Emergency Medical Technician (EMT)
EMT courses run fall and spring semester.
“EMT-Paramedics are trained to provide medical care to people who have suffered from an illness or an injury outside of the hospital setting. EMTs and Paramedics work under protocols approved by a physician medical director to recognize, assess, and manage medical emergencies and transport patients to definitive medical care. EMTs provide basic life support, and EMT-Paramedics provide advanced life support.”
Mesabi Range Paramedic students participate in regional disaster drills, joint training sessions with area public safety agencies and get a great learning experience.
Paramedic training is composed of in-classroom, didactic instruction; in-hospital clinical practice; and a supervised field internship on an ambulance. Courses typically are competency-based and supported by performance assessments. Instruction provides students with knowledge of acute and critical changes in physiology, psychological and clinical symptoms that they might encounter in an emergency medical situation.
Made by a first semester Graphic Design Media student.

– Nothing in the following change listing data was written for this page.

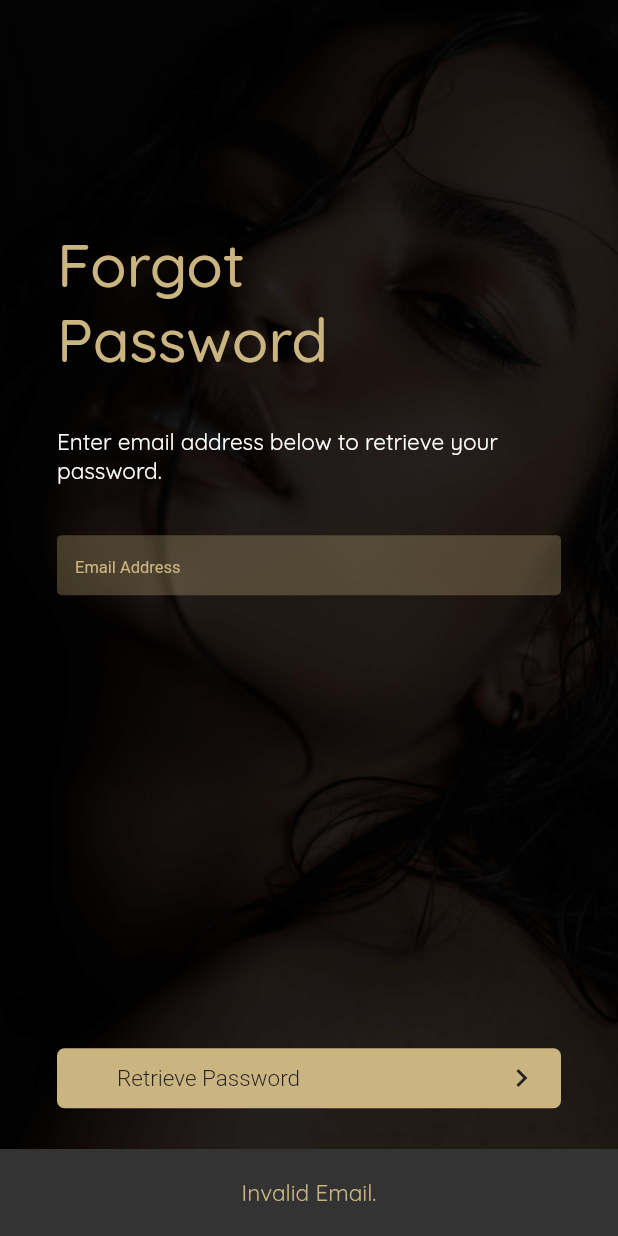
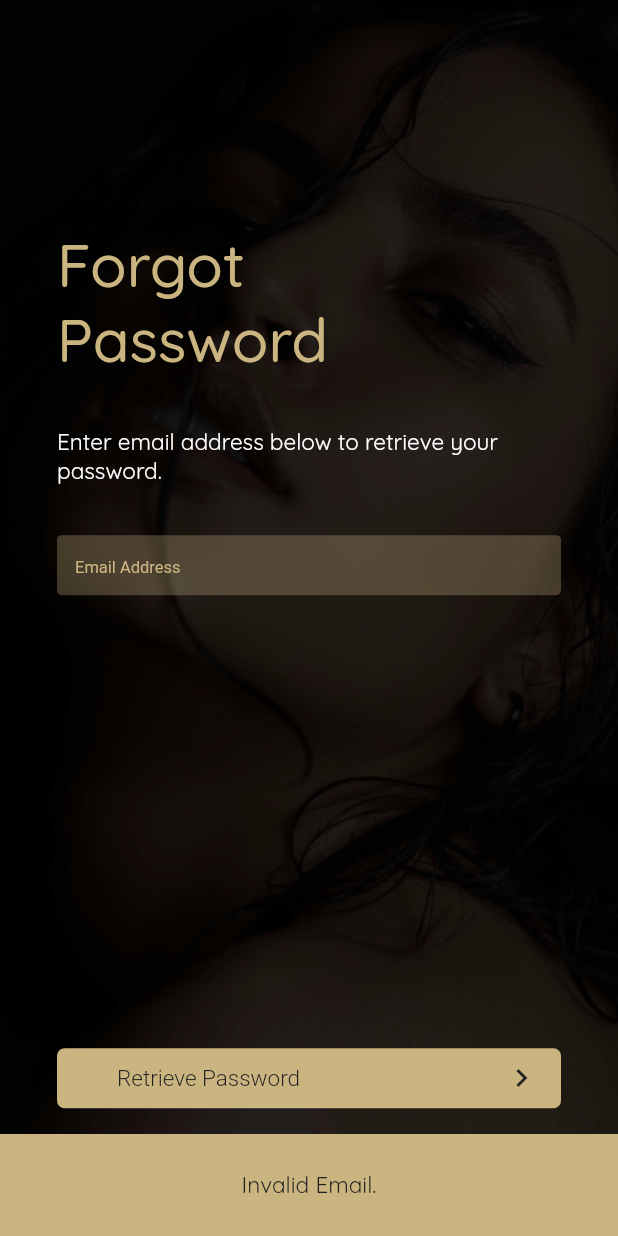
Before and after one commit to grantconsent/Seychelles, a Flutter app: the ForgotPassword screen opened directly, after a tap on "Retrieve Password", on a phone screen of 412 x 824 dp. Run offline on Flutter 3.47's test engine with Material 2 defaults, Android fonts, the phone set to English and light mode, and no system bars; our stand-ins replace cloud_firestore, contacts_service, email_validator, firebase_auth, google_fonts, image_picker and 1 more; missing offline and left inert: mailer; accounts and stored records are empty.

Commit message:
Customized snack bar for more contrast Added loader to sign in. Added custom messages for sign in error types.

```diff
--- a/lib/utilities/custom_widgets.dart
+++ b/lib/utilities/custom_widgets.dart
@@ -351,15 +351,16 @@ class _CustomTextFormFieldState extends State<CustomTextFormField> {
 
 SnackBar customSnackBar({String message, int durationInSeconds}) {
   return SnackBar(
+          backgroundColor: kButtonColor,
     behavior: SnackBarBehavior.fixed,
     duration: Duration(seconds: durationInSeconds ?? 2),
     content: Container(
-      padding: EdgeInsets.fromLTRB(20, 5, 20, 5),
+      padding: EdgeInsets.fromLTRB(10, 4, 10, 5),
       alignment: Alignment.center,
-      height: 30,
+      height: 40,
       child: Text(
         message ?? "",
-        style: kBody1TextStyle,
+        style: kBody1TextStyle.copyWith(color: kBackgroundColor),
       ),
     ),
   );
```
Also changed, not shown: lib/screens/sign_in.dart (+36 -3 lines), lib/screens/sign_up.dart (+4 -5 lines).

Requirements for the Program
- A Paramedic student is expected to be a high school graduate or the equivalent.
- A student must be current in their CPR Certification as well as their EMT Certification. Students must remain current with these certifications throughout the program.
Career opportunities for paramedics include: private or public ambulance companies, hospitals, community paramedic, industry and city health agencies, fire departments and law enforcement agencies. Park services, ski patrols, and other groups in many countries often educate their personnel to become EMTs or paramedics as part of their duties. This prepares students to write the National Registry Paramedic Exam.
Paramedic Care: Principles and Practice, 4th edition, volumes 1-7 by Brady
The Mesabi Range College Paramedic Program serves to meet the training needs for the out-of-hospital care of the community, establish goals to meet those needs, and evaluate the partner programs relative to those needs in order to achieve the highest level of training in advanced pre-hospital care.
Guiding principles of the program are:
- To prepare future field clinicians for a successful career in Emergency Medical Services or an associated medical field.
- To develop effective communication, interpersonal relationships, problem-solving, decision-making, and critical-thinking skills of pre-hospital care in future leaders of EMS.
- To promote professionalism.
- To promote an appreciation for and participation in lifelong learning activities in education in the State of Minnesota, the United States, and globally.
- To continually assess and improve the scope, depth, and quality of the program offerings.
- To use and promote a research-oriented model for the study and development of the EMS field.
- To offer an academic framework for EMS offerings in order to facilitate and provide transferable college credit which will encourage and enhance academic degree completion by current field clinicians, educators, and managers.
- To adhere to the National Registry of Emergency Medical Technicians and the Emergency Medical Service Regulatory Board (EMSRB) standards and objectives to assure proficient entry-level paramedics through nationally recognized written and practical skill examinations.
“The Mesabi Range College Paramedic Program is accredited by the Commission on Accreditation of Allied Health Education Programs (www.caahep.org) upon the recommendation of the Committee on Accreditation of Educational Programs for the Emergency Medical Services Professions (CoAEMSP).”
Commission on Accreditation of Allied Health Education Programs
1361 Park Street
Clearwater, FL 33756
Why is accreditation important?
In November 2007, the Board of Directors of the National Registry of Emergency Medical Technicians (NREMT) voted to require that paramedic applicants for certification graduate from an “accredited” paramedic program effective January 1, 2013. The NREMT is requiring programmatic accreditation as outlined in the EMS Education Agenda for the Future. Institutional accreditation does not meet the purpose of accreditation outlined in the Agenda. Therefore, the NREMT will be requiring accreditation by the CoAEMSP.